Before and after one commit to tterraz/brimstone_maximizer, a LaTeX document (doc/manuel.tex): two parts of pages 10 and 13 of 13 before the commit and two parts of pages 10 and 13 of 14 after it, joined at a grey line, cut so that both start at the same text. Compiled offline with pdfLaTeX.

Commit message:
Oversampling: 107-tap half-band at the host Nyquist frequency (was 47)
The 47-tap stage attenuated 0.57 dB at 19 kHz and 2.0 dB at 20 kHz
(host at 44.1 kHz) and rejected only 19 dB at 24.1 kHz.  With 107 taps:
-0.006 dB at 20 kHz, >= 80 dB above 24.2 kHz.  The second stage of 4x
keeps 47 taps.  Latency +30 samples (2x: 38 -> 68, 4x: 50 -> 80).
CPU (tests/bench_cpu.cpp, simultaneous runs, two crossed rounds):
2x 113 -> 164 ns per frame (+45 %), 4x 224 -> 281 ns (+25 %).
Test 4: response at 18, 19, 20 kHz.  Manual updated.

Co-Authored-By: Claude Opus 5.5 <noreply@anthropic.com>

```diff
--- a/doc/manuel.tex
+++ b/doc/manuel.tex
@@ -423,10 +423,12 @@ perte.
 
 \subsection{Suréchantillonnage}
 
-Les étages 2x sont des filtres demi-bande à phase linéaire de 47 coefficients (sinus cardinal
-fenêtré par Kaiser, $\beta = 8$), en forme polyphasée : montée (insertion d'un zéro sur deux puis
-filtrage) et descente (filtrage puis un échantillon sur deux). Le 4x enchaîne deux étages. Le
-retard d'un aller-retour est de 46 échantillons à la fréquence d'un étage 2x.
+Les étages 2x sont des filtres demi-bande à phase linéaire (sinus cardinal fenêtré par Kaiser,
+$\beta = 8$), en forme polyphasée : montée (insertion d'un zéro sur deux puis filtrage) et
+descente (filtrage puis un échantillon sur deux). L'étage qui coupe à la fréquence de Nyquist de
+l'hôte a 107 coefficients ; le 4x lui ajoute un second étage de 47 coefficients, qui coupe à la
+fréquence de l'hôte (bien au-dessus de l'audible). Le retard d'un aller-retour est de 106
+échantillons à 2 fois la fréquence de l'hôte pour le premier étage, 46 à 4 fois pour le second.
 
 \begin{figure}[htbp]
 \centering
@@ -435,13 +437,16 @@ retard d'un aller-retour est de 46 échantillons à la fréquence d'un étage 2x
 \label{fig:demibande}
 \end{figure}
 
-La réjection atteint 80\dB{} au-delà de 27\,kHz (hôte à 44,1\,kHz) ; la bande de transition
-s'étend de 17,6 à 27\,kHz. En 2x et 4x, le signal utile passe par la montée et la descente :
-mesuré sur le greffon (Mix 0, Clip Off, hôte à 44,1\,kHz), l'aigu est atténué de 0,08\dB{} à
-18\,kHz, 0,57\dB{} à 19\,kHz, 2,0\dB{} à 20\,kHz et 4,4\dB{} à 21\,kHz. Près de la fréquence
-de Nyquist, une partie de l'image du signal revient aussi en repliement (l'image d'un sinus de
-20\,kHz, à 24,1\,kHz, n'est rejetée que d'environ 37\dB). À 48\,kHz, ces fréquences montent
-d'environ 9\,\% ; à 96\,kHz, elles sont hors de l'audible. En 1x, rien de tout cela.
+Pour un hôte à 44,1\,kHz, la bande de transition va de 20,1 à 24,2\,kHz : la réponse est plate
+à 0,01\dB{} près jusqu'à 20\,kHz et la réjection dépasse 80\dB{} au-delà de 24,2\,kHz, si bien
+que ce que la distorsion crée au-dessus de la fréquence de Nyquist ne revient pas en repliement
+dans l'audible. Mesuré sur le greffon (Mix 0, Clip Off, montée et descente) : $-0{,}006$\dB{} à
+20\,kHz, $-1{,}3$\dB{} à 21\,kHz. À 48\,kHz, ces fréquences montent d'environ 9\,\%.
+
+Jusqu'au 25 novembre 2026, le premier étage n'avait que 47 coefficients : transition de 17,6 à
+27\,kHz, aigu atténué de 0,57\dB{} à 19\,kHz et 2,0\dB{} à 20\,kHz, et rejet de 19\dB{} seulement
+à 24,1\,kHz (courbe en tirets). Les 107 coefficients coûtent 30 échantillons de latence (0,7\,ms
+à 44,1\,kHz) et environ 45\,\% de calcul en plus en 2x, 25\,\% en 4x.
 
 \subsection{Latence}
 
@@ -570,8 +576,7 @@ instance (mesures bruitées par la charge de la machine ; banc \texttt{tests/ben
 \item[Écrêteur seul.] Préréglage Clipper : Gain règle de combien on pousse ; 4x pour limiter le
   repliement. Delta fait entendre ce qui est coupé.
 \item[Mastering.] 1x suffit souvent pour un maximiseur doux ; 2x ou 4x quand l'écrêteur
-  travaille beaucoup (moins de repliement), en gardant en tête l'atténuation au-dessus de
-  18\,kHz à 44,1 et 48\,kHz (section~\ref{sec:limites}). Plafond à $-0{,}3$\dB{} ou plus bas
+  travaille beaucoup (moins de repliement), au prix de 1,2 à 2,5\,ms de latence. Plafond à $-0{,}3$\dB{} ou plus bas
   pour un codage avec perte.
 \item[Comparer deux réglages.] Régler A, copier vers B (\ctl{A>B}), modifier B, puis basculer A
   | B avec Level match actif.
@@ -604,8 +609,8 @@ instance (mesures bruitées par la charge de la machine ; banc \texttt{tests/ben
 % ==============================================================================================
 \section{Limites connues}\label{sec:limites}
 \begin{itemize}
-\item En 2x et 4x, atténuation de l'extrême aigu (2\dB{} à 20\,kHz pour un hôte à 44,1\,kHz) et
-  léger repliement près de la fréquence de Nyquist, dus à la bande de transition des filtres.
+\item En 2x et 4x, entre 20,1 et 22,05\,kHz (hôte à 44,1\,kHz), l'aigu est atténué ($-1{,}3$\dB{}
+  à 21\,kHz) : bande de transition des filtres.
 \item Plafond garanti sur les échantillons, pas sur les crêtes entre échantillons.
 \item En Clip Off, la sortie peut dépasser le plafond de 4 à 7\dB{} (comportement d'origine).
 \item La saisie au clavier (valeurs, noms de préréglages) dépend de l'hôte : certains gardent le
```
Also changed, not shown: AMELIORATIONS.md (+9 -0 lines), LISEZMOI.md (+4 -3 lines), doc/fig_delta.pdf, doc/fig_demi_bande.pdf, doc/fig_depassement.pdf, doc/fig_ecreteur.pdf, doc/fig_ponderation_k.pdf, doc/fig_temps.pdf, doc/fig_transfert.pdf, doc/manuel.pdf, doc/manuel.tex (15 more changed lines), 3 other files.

__________

Each line from the material above that mentions the word "sont" needs to be copied.

- **Output of the exercise**
-Les étages 2x sont des filtres demi-bande à phase linéaire de 47 coefficients (sinus cardinal
+Les étages 2x sont des filtres demi-bande à phase linéaire (sinus cardinal fenêtré par Kaiser,
-d'environ 9\,\% ; à 96\,kHz, elles sont hors de l'audible. En 1x, rien de tout cela.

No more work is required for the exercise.